TRY IT>
Pull every line containing the word "resume" from the records.

Difference listings
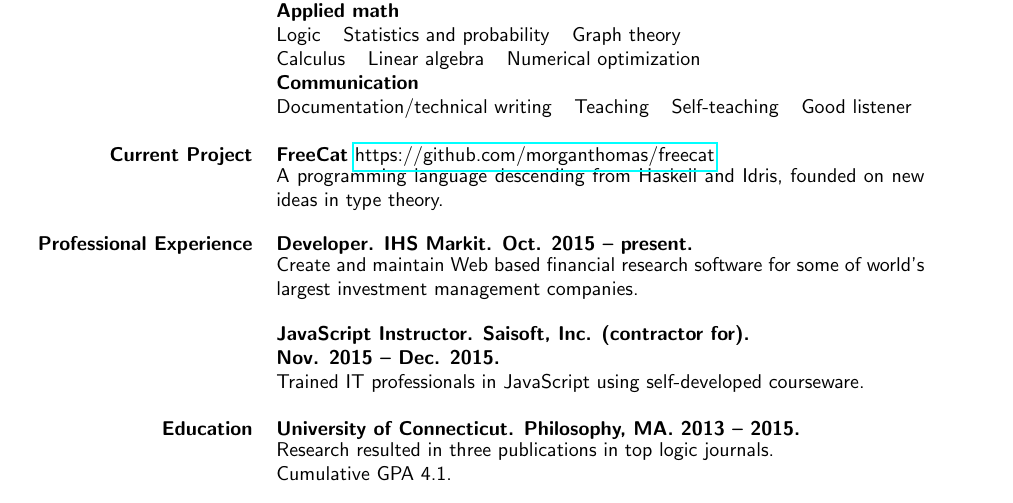
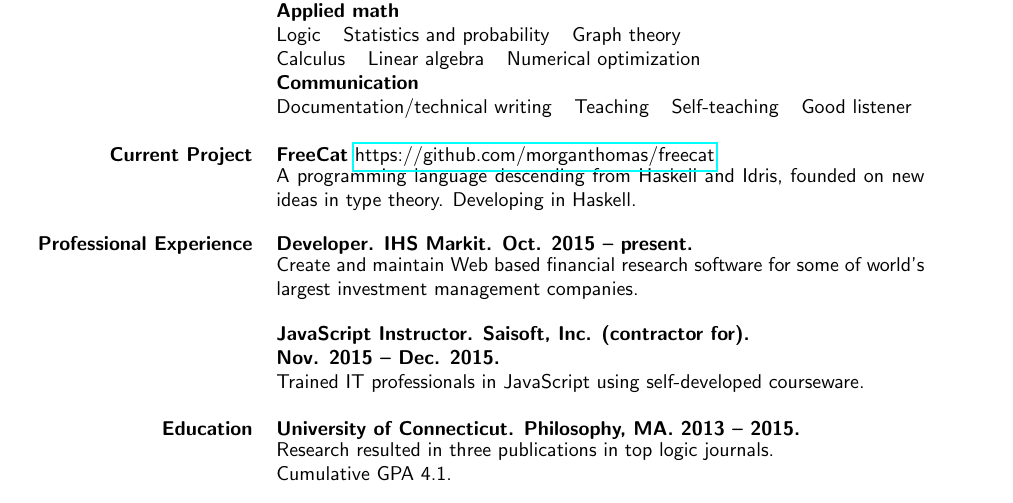
Before and after one commit to morganthomas/resume, a LaTeX CV (resume.tex): part of the page, cut so that both start at the same text. Compiled offline with pdfLaTeX.

Commit message:
minor update

```diff
--- a/resume.tex
+++ b/resume.tex
@@ -56,7 +56,7 @@ Versatile problem-solver employing best practices in analysis, engineering, algo
   & Documentation/technical writing \spc Teaching \spc Self-teaching \spc Good listener \\ \\
 
   {\bf Current Project} & {{\bf FreeCat} \href{https://github.com/morganthomas/freecat}{https://github.com/morganthomas/freecat}} \\
-  & \parbox{4.5in}{A programming language descending from Haskell and Idris, founded on new ideas in type theory.} \\ \\
+  & \parbox{4.5in}{A programming language descending from Haskell and Idris, founded on new ideas in type theory. Developing in Haskell.} \\ \\
 
   {\bf Professional Experience} & {\bf Developer. IHS Markit. Oct. 2015 -- present.} \\
   & \parbox{4.5in}{Create and maintain Web based financial research software for some of world's largest investment management companies.} \\ \\
```
Also changed, not shown: resume.pdf.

ANSWER BOX>
Before and after one commit to morganthomas/resume, a LaTeX CV (resume.tex): part of the page, cut so that both start at the same text. Compiled offline with pdfLaTeX.
--- a/resume.tex
+++ b/resume.tex
Also changed, not shown: resume.pdf.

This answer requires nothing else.